“Prince Harry may be many things. But a constitutional expert he clearly is not. In a recent podcast interview (undergone as part of his ongoing effort to avoid the limelight) he opined on the First Amendment to the US Constitution. By his own admission he understands nothing about the US Constitution, but he did feel free to declare the Amendment in question to be both “bonkers¨ and “baffling”.
Of course one can see where Prince Harry is coming from. He and his spouse appear to find free speech – which is what the first amendment protects – to be a problem. It allows the press to write things about them that they have not permitted the press to write. But all rich people must suffer this irritation. It is one of the reasons why the first amendment is so important and why Britain could do with having a similar founding principle.
For the amendment protects the speech of all American citizens. This means that the range of permitted speech in America is as a result wider than it is in the UK. It is true that this allows some whackos and nuts on the fringes of politics and the wider culture to say things that they would not be allowed to say in most European societies, which is what critics tend to focus on. But more important is the fact that it also permits the mainstream to have out issues which our own society has permitted to be closed down.
For instance, because of the presence of the first amendment it is not possible to imagine a situation in which America adopted any such thing as that amazing modern British idiocy, the “non-crime hate incident”. This is the discovery of the British police that they can happily notch up “non-crimes” as merrily as they do what we used to call “crimes” and regard this as all being part of a good day’s work. The existence of the first amendment means that America has not fallen down the rabbit-hole of policing feelings or claims of upset. It has not fallen in the legal morass of pretending that words are violence.
To Prince Harry’s north, in Canada, citizens can be subjected to inquisition at so-called Human Rights Tribunals if they say something that offends current religious or gender dogmas. Here in Britain someone may have their name marked by the police so that future employers keep away from them as a prospective employee. All for no reason other than the expression of an unpopular (or on occasion distinctly popular) opinion. America’s first amendment, by contrast, protects people’s right to have their ideas out in the widest and noisiest contestation possible.” Douglas Murray

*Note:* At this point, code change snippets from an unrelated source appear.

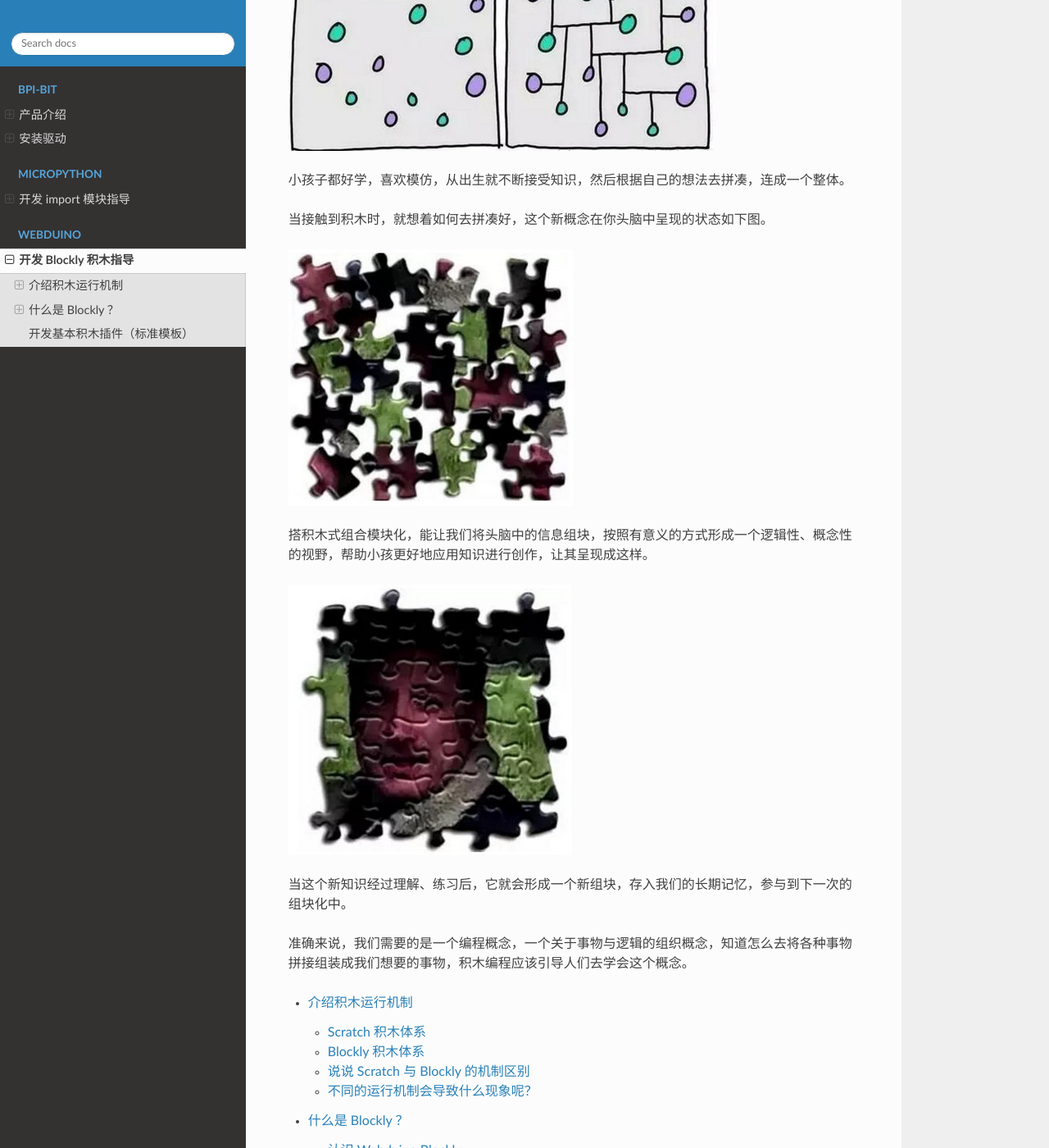
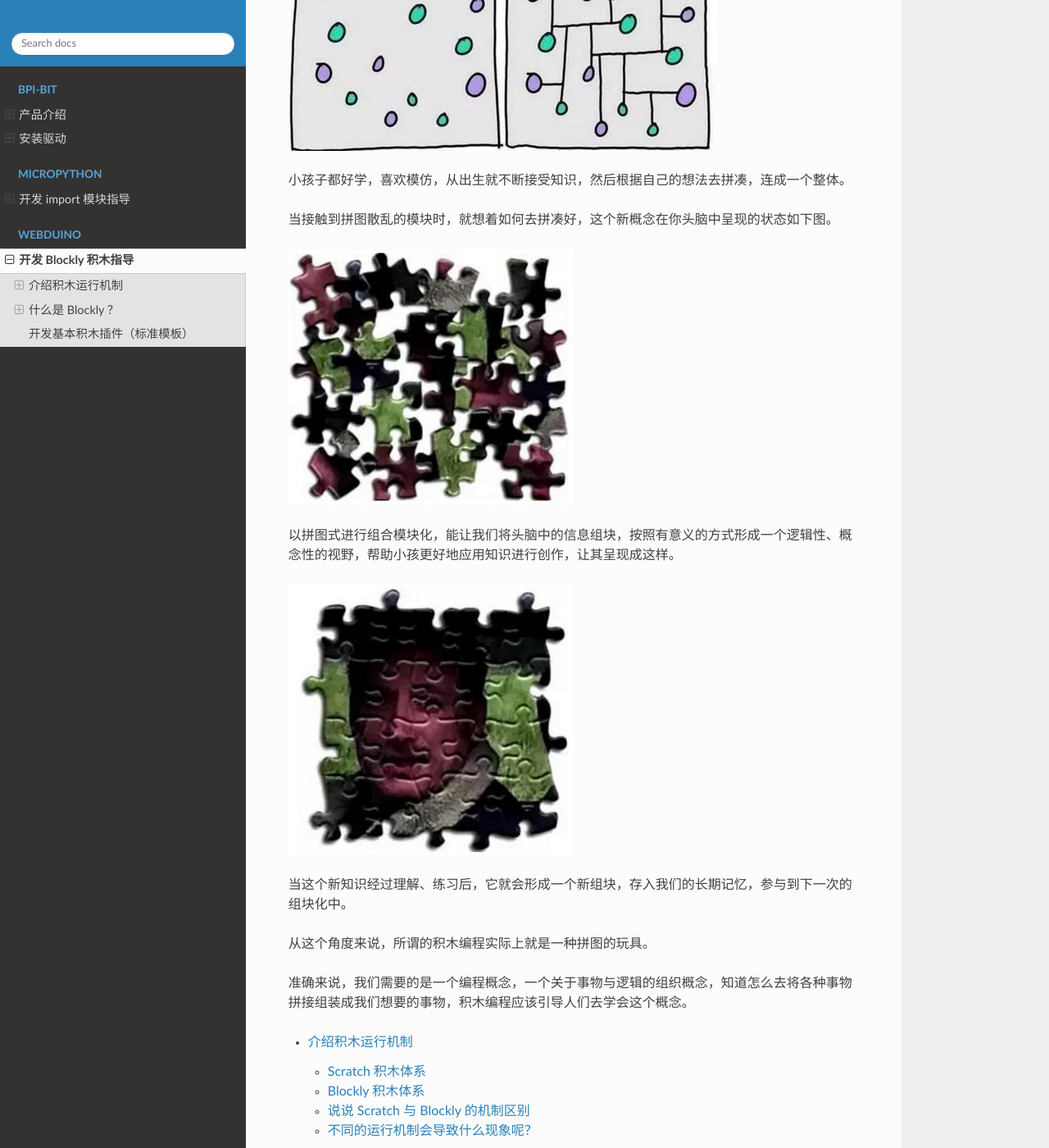
Before and after one commit to BPI-STEAM/Dev, a Sphinx documentation site: the page built from source/web/index.rst, in a window 1280 px wide and 1400 px high, scrolled down 481 px. Shown: the whole window at 82% size. Built offline with Sphinx 7.4.7 and the Read the Docs theme 2.0.0, drawn with Linux system fonts in a browser that asks for light colours.

Commit message:
修正 Webduino 的前言措辞

```diff
--- a/source/web/index.rst
+++ b/source/web/index.rst
@@ -9,15 +9,17 @@
 
 小孩子都好学，喜欢模仿，从出生就不断接受知识，然后根据自己的想法去拼凑，连成一个整体。
 
-当接触到积木时，就想着如何去拼凑好，这个新概念在你头脑中呈现的状态如下图。
+当接触到拼图散乱的模块时，就想着如何去拼凑好，这个新概念在你头脑中呈现的状态如下图。
 
 .. image:: images/start.png
 
-搭积木式组合模块化，能让我们将头脑中的信息组块，按照有意义的方式形成一个逻辑性、概念性的视野，帮助小孩更好地应用知识进行创作，让其呈现成这样。
+以拼图式进行组合模块化，能让我们将头脑中的信息组块，按照有意义的方式形成一个逻辑性、概念性的视野，帮助小孩更好地应用知识进行创作，让其呈现成这样。
 
 .. image:: images/result.png
 
 当这个新知识经过理解、练习后，它就会形成一个新组块，存入我们的长期记忆，参与到下一次的组块化中。
+
+从这个角度来说，所谓的积木编程实际上就是一种拼图的玩具。
 
 准确来说，我们需要的是一个编程概念，一个关于事物与逻辑的组织概念，知道怎么去将各种事物拼接组装成我们想要的事物，积木编程应该引导人们去学会这个概念。
 
```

Comment: Iceland hosts my blog, but the 1st Amendment protects me here in what was once the Commonwealth of Virginia, the Old Dominion. At least it has thus far.
Harry Windsor is an offensive buffoon. Whatever it is that keeps him at the side of his self-obsessed wife can’t be as good as the price he pays in the loss of country and family that he has suffered.

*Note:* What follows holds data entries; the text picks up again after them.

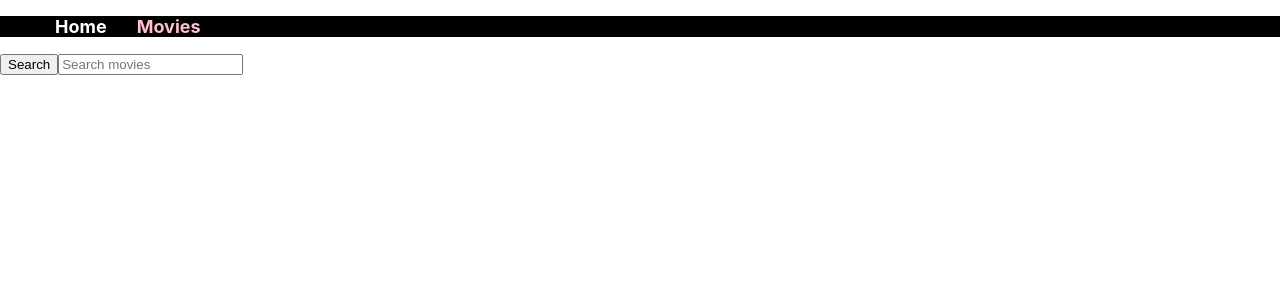
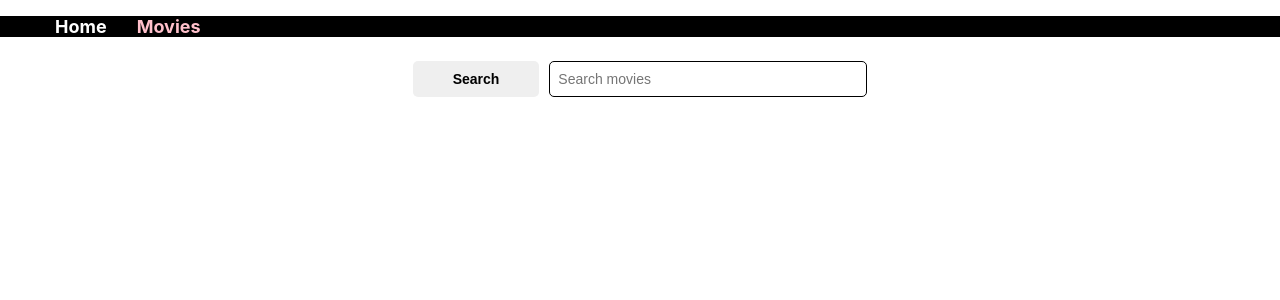
Before and after one commit to sashasashkina/goit-react-hw-05-movies, a React (Create React App) app: page /movies in a window 1280 px wide. Shown: the top 300 px of the page. Built offline with nearby package versions, Linux system fonts and the light colour scheme.

Commit message:
commitnine

```diff
--- a/src/components/App.jsx
+++ b/src/components/App.jsx
@@ -1,15 +1,17 @@
+import { lazy, Suspense } from 'react';
 import { Route, Routes, Navigate } from 'react-router-dom';
 import Layout from './Layout/Layout';
 
-import Home from 'pages/Home/Home';
-import Movies from 'pages/Movies/Movies';
-import MovieDetails from 'pages/MovieDetails/MovieDetails';
-import Cast from 'components/Cast/Cast';
-import Reviews from 'components/Reviews/Reviews';
+const Home = lazy(() => import('pages/Home/Home'));
+const Movies = lazy(() => import('pages/Movies/Movies'));
+const MovieDetails = lazy(() => import('pages/MovieDetails/MovieDetails'));
+const Cast = lazy(() => import('components/Cast/Cast'));
+const Reviews = lazy(() => import('components/Reviews/Reviews'));
 
 export function App() {
   return (
     <div>
+      <Suspense fallback={<div>Loading...</div>}>
         <Routes>
           <Route path="/" element={<Layout />}>
             <Route index element={<Home />} />
@@ -21,6 +23,7 @@ export function App() {
             <Route path="*" element={<Navigate to="/" />} />
           </Route>
         </Routes>
+      </Suspense>
     </div>
   );
 }
--- a/src/components/SearchBar/SearchBar.jsx
+++ b/src/components/SearchBar/SearchBar.jsx
@@ -21,10 +21,11 @@ export const SearchBar = () => {
     <div>
       <form onSubmit={handleSubmit} className={css.form}>
         <button type="submit" className={css.button}>
-          <span className={css.label}>Search</span>
+          <span className={css.button}>Search</span>
         </button>
 
         <input
+          className={css.title}
           onChange={handleSearch}
           value={value}
           type="text"
--- a/src/components/SearchBar/SearchBar.module.css
+++ b/src/components/SearchBar/SearchBar.module.css
@@ -0,0 +1,24 @@
+.form {
+  display: flex;
+  justify-content: center;
+  padding: 8px;
+  margin-bottom: 24px;
+  gap: 10px;
+}
+.title {
+  width: 300px;
+  padding: 8px;
+  border-radius: 5px;
+  font-size: 14px;
+  border: 1px solid black;
+  outline: none;
+}
+.button {
+  padding: 10px 20px;
+  border: transparent;
+  border-radius: 5px;
+  cursor: pointer;
+  font-weight: 700;
+  font-size: 14px;
+  text-align: center;
+}
```
Lines whose indentation alone changed are shown as unchanged.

For god’s sake Harry, go back to England and make your peace with one and all. You will never be at home and comfortable in the US, not even in California. pl